According to "A Short History of Water Gardening" by Kit Knotts, fossil records show that aquatic species are among the first flowing plants. Pictures painted on ancient Egyptian tombs show that the pharoahs kept pools filled with floating lotus plants in the earliest form of ornamental water gardening. Water features were a major facet of gardening in ancient Middle Eastern cultures, and later in Japanese gardens. The medieval formal garden with pond features were popularized by crusaders who brought ideas to Europe from the Middle East. Interest in water features was later renewed when travelers in the 1700s brought exotic plants. The craze for water lilies, including giant species from the Amazon region in the 1800s, kept this interest strong.
According to the website Aquascape.com, a water feature can become a focal point for a garden and a place where the gardener can unwind. Water features attract birds, butterflies and other wildlife that many gardeners enjoy observing. At the same time, the splash of water creates a relaxing sound that can soothe the senses.
The style of water feature can vary greatly based on the landscaper's available space and tastes. Water features can include a small fountain tucked into the corner of a balcony, a large garden pond or reflecting pool filled with lily pads, a so-called "pondless" waterfall that emerges from rock and seemingly disappears into the ground, or even a simple bowl of water in a Zen garden.
Although the style of water feature might vary, most water features have some common elements. Water is always present in a water feature. The water is typically contained in some way. Large pools, streams and pondless features can be dug into the ground or sculpted into a hillside using a pre-formed plastic liner or a tough plastic film. Half-barrel pools, such as the kind made from a whiskey barrel, can also be lined in this way. Water features that contain moving or falling water can utilize a pump system to circulate this water. Fountains might contain their water in bowls, but will still circulate water using a pump system.

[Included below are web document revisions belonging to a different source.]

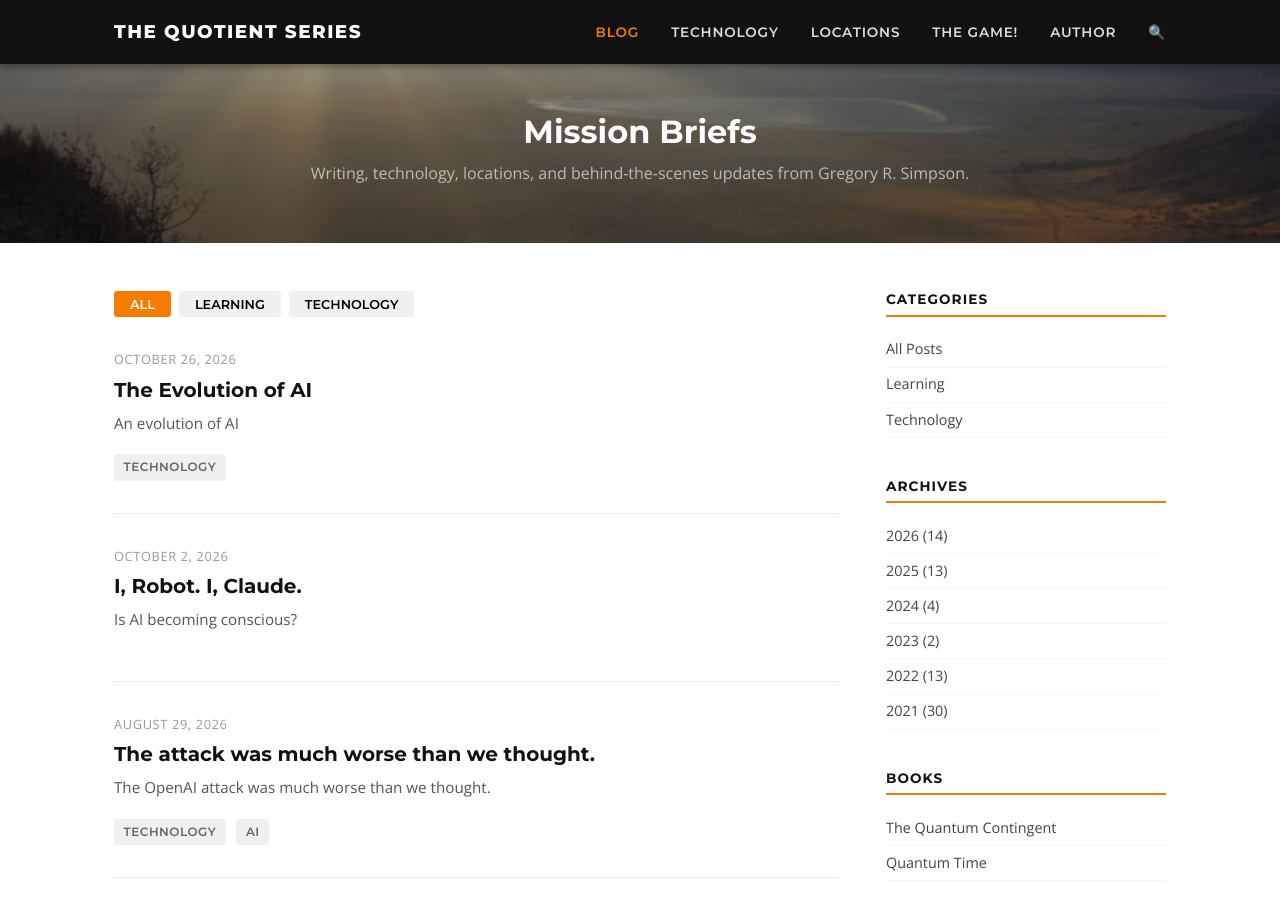
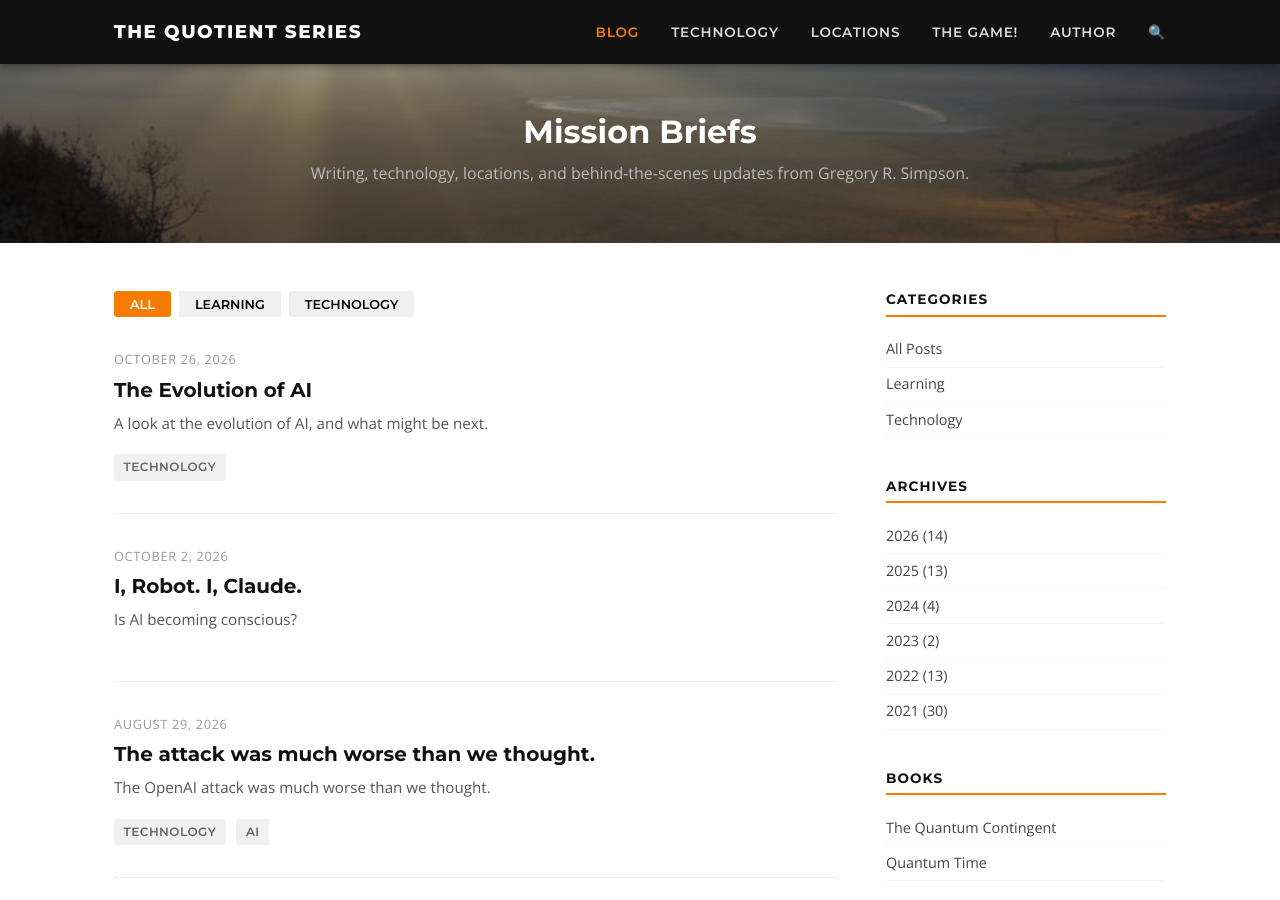
Before and after one commit to simpsong00/simpsong00.github.io, a Jekyll site: the page built from blog/index.html, in a window 1280 px wide and 900 px high. Built offline with Jekyll 4.4.1, drawn with Linux system fonts in a browser that asks for light colours; the list of posts is cut into pages by our own code.

Commit message:
Update blog post: The Evolution of AI

```diff
--- a/_posts/2026-10-26-the-evolution-of-ai.md
+++ b/_posts/2026-10-26-the-evolution-of-ai.md
@@ -1,6 +1,6 @@
 ---
 title: "The Evolution of AI"
-description: "An evolution of AI"
+description: "A look at the evolution of AI, and what might be next."
 pubDate: "2026-10-26"
 tags: ["All", "Technology"]
 draft: false
@@ -20,10 +20,11 @@
 1) Faster and faster end user devices
 2) More and more capable small AI models
 3) More powerful foundational models
-could lead to the insane science fiction scenario I referred to earlier.
+could lead to the insane science fiction scenario I referred to earlier:
 
-*A rogue AI, running on millions of smart devices running free after being put there by a foundational model that has slipped its leash. *
-(Did I mention I have a book coming out next year? It's called Quantum Launch.)
+**A rogue AI, running on millions of smart devices running free after being put there by a foundational model that has slipped its leash.**
+
+(Did I mention I have a book coming out next year? It's called *Quantum Launch*.)
 
 Along these lines, the other thing I've been looking at is quantization of models, and distillation of models. Quantization helps make models smaller (think drawing a picture with a box of 48 crayons instead of 256... same drawing, just not quite as precise)
 
@@ -35,7 +36,9 @@
 
 So, smarter models getting smaller, hardware getting faster, and now models having the ability to run across distributed smart devices.
 
-The next column on my first slide will certainly be interesting, if not a little scarier than the last. ***What do you think the next evolutionary step will look like? ***
+The next column on my first slide will certainly be interesting, if not a little scarier than the last.
+
+**What do you think the next evolutionary step will look like?**
 
 Greg
 
```
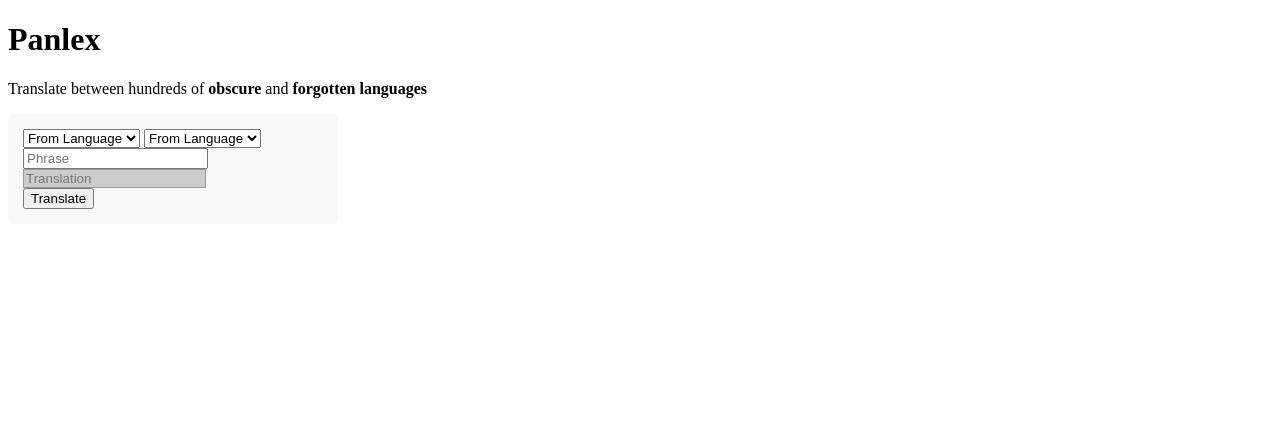
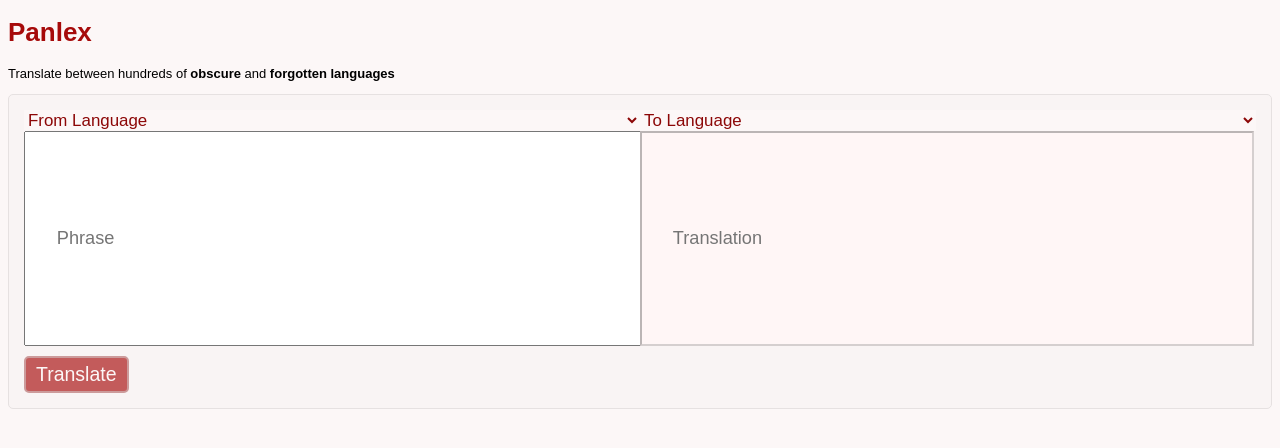
Before and after one commit to ArchiveLabs/panlex, a plain HTML site: page templates/base.html in a window 1280 px wide. Drawn offline with nearby package versions, Linux system fonts and the light colour scheme.

Commit message:
adding 1st pass of styling

```diff
--- a/static/styles/main.css
+++ b/static/styles/main.css
@@ -1,7 +1,71 @@
+body {
+    font: normal 13px arial,sans-serif;
+    background: rgba(166, 10, 10, 0.03);
+}
+
+.logo {
+    color: #a60a0a;
+}
+
 .panlex-translate {
-    background-color: #f9f9f9; border-radius: 5px; padding: 15px; width: 300px;
+    border: 1px solid #e6e1e1;
+    background-color: rgba(239, 233, 233, 0.25);
+    border-radius: 5px;
+    padding: 15px;
 }
 
 #translation {
     background-color: #ccc; border: 1px solid #999;
 }
+
+.translator {
+    display: flex;
+}
+
+.translator .source {
+    flex: 1;
+}
+
+.translator .target{
+    flex: 1;
+}
+
+.translator .from-language {
+    width: 100%;
+    background: #fcf7f7;
+    font-size: 1.3em;
+    color: #8c0707;
+    border: 0px;
+}
+
+.translator .to-language {
+    width: 100%;
+    background: #fcf7f7;
+    font-size: 1.3em;
+    color: #8c0707;
+    border: 0px;
+}
+
+.translator .query {
+    width: 90%;
+    height: 150px;
+    font-size: 1.4em;
+    padding: 5%;
+}
+.translator .translation {
+    width: 89%;
+    height: 150px;
+    font-size: 1.4em;
+    padding: 5%;
+    background-color: #fff6f6;
+}
+
+.translate-btn {
+    border: 2px solid #cc9b9b;
+    padding: 5px 10px;
+    font-size: 1.5em;
+    background: rgba(166, 10, 10, 0.65);
+    color: #fcf7f7;
+    border-radius: 5px;
+    margin-top: 10px;
+}
--- a/templates/base.html
+++ b/templates/base.html
@@ -5,27 +5,39 @@
     <link href="/static/styles/main.css" rel="stylesheet" type="text/css" />
   </head>
   <body>
-    <h1>Panlex</h1>
+    <h1 class="logo">Panlex</h1>
     <p>Translate between hundreds of <strong>obscure</strong> and <strong>forgotten languages</strong></p>
     <div class="panlex-translate">
       <form id="panlex" action="https://api.panlex.org/v2/expr" method="GET">
-	<div>
 	<input type="hidden" name="include" value="trans_quality"/>
-	  <input type="hidden" name="sort" value="trans_quality desc"/>
-	  <select name="trans_uid">
+	<input class="to-language" type="hidden" name="sort" value="trans_quality desc"/>
+
+	<div class="translator">
+	  <div class="source">
+	    <div class="select-languages">
+	      <select name="trans_uid" class="from-language">
 		<option>From Language</option>
 		<option value="eng-000">English</option>
 	      </select>
-	  <select name="uid">
-	    <option>From Language</option>
+	      <div>
+		<input type="text" class="query" name="trans_txt" value="" placeholder="Phrase"/>
+	      </div>
+	    </div>
+	  </div>
+
+	  <div class="target">
+	    <select name="uid" class="to-language">
+	      <option>To Language</option>
 	      <option value="nav-000">Diné Bizaad</option>
 	    </select>
+	    <div>
+	      <input type="text" class="translation" value="" disabled=true placeholder="Translation"/>
+	    </div>
+	  </div>
 	</div>
 	<div>
-	  <input type="text" id="source" name="trans_txt" value="" placeholder="Phrase"/>
-	  <input type="text" id="translation" value="" disabled=true placeholder="Translation"/>
+	  <input type="submit" class="translate-btn" value="Translate"/>
 	</div>
-	<div><input type="submit" value="Translate"/></div>
     </form>
 </div>
 
@@ -38,7 +50,7 @@
         data: $("#panlex").serialize(),
         success: function(result) {
           console.log(result)
-          $('#translation').val(result.result[0].txt);
+          $('.translation').val(result.result[0].txt);
         }
       });
       e.preventDefault();
```
Lines whose indentation alone changed are shown as unchanged.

A number of misconceptions about water features prevent gardeners from installing a feature, or enjoying one once it has been installed. One common misconception is the idea that a pond's ecosystem will maintain itself once it has been set up. Conversely to this is the idea that a pond requires constant maintenance. The truth is that pond maintenance is a balance between these two extremes.